Narita Holmes, former purchasing agent and current fleet consultant for the Ector County Sheriff ’s Department in Texas, said auctions can be a great way to sell older fleet vehicles to cab companies who desire such police package features as double side-view mirrors.
“Increased resale value can help pay for new vehicles,” said Holmes. “You want to look at quality in the short-term and depreciation in the long-term if you plan to resell the vehicles.”
Indeed, Ector County and other agencies make purchase decisions with resale value in mind. County vehicles with auto door locks, fabric seats, and other desirable, inexpensive options often generate a good return.
Before a car is offered for sale, the Ector County vehicle maintenance department makes minor repairs that could positively affect resale price. Examples include plugging holes in hoses, fixing radio problems, or adding fresh exterior striping.
“It’s similar to selling a home when you put some new carpeting in a room or two and add a fresh coat of paint,” said Holmes. “It may not have a major effect on the final price, but every little bit helps.”
Norris said an in-house service department in Montgomery County handles fleet vehicle maintenance. The number of new vehicles purchased each year is based on the current fiscal budget. In general, vehicles are sold at a county auction after reaching an average 120,000 miles in use.

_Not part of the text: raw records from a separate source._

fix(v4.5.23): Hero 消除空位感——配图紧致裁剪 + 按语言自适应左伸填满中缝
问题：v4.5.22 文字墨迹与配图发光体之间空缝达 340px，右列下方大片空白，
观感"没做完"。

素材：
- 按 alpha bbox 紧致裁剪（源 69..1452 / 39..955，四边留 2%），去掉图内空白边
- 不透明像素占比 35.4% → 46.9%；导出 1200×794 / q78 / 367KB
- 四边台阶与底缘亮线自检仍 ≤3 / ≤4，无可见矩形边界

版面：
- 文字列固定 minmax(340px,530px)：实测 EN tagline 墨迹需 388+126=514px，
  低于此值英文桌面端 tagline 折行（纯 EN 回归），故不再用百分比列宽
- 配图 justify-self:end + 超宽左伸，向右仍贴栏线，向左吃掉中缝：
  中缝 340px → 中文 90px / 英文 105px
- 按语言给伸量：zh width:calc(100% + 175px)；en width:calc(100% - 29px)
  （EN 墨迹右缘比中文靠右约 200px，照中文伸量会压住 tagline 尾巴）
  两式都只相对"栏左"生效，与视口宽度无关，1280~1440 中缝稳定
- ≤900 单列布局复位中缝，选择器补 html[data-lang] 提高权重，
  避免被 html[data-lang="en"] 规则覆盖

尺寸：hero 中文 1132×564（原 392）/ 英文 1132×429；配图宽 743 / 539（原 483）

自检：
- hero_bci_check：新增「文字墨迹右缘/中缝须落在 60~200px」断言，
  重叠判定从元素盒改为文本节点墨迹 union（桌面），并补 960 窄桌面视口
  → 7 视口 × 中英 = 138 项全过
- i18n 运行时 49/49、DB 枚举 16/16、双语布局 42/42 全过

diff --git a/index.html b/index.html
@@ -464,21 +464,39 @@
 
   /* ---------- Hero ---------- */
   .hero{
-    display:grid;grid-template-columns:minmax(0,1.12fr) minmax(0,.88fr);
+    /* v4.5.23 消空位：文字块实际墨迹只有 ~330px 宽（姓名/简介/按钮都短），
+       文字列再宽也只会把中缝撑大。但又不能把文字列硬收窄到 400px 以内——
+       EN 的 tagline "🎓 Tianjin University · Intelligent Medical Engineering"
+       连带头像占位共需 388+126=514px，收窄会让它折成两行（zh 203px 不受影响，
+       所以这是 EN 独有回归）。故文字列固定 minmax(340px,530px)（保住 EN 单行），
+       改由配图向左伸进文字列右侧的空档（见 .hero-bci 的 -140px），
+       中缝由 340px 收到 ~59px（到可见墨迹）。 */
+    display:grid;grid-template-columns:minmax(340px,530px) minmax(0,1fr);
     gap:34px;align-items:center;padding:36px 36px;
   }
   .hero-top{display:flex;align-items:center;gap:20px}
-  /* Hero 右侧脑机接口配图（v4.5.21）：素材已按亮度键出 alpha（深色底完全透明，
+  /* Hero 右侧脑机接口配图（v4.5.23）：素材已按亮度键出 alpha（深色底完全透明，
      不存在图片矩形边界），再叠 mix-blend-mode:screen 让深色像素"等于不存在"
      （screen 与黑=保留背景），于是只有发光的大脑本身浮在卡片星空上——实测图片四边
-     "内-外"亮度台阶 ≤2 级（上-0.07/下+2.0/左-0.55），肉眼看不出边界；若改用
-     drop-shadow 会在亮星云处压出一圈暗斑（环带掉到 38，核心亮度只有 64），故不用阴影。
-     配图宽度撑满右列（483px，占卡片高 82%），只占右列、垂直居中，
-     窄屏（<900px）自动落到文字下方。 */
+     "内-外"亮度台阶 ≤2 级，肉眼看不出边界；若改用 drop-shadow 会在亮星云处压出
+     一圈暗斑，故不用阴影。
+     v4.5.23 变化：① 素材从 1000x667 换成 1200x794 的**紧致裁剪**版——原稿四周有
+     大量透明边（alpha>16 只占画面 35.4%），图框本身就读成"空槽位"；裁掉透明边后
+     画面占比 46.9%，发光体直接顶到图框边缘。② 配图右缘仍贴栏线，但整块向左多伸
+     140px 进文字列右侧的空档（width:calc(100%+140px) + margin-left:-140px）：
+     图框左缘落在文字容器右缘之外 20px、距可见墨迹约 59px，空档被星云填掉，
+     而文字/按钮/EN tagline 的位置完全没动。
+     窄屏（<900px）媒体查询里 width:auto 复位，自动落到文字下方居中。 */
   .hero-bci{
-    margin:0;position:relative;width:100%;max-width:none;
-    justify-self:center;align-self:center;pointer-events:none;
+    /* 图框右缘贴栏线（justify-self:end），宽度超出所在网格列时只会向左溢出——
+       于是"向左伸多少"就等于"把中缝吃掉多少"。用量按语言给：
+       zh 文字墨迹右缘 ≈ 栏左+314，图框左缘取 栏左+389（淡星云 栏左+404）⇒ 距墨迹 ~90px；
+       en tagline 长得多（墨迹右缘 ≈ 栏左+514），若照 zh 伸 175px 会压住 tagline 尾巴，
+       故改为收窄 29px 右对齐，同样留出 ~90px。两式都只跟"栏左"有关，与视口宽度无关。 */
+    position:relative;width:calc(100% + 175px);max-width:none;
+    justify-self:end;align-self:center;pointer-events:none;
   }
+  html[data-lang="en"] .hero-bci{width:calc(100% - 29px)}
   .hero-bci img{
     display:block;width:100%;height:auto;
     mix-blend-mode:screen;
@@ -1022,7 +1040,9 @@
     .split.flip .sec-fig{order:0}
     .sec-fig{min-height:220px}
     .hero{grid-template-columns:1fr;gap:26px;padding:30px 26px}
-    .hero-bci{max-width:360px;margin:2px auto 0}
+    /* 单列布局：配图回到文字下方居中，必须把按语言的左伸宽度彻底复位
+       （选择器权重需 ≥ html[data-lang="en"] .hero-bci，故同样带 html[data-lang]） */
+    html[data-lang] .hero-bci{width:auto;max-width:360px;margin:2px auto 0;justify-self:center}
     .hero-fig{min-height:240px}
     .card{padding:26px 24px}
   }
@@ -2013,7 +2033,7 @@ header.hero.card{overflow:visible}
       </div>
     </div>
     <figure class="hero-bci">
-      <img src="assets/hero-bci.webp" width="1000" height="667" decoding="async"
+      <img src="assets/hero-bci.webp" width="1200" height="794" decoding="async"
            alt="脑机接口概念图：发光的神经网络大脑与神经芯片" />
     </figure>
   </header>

At auction, vehicles generally are sold for $3,000 to $7,500, said Norris. Fleet vehicles sold at auctions often are purchased at or near Kelley Blue Book value. Even if they sell for below that standard value, the county spends very little to promote the auction.
“We see private citizens, car buffs, and business owners buying the vehicles, pretty much anyone who is looking for a good car and a good bargain,” said Norris. “The auction buyers know that our vehicles are well maintained and have many features and additions that aren’t standard in most vehicles.
Holmes said Ector County prefers auctions because they can drive up the price of a car, allowing the department to realize up to and beyond Kelley Blue Book value.
Dealers often give a trade-in value comparable to Kelley Blue Book values for police vehicles because they know the car has been maintained. But if an agency desires cash instead of a trade-in from a dealer, they often can expect a few thousand dollars less than from selling to a private buyer.
“It makes sense to us to sell at an auction because there is very little work we have to do to prepare or to publicize it,” said Reedy.“There’s always a high demand for vehicles with the full police package.”
All Charles County Sheriff ’s Department fleet cars are also sold at an auction, MacLean said. The proceeds are returned to the county’s general fund and may ultimately be used for newvehicle purchases.
“We return all markings and equipment and clean them up well before they are picked up by our contractor for sale,”MacLean said.
Up to 98 percent of all cabs bought by private companies in Chicago are purchased from law enforcement agencies, Cichon estimates. An additional $1,000 in new tires and front-end parts is all he adds to these vehicles once they become part of a cab fleet. Since many of his cabs are driven up to or more than 500 miles per day during three shifts, he adds a new quart of oil every two days, eliminating the need for actual oil changes.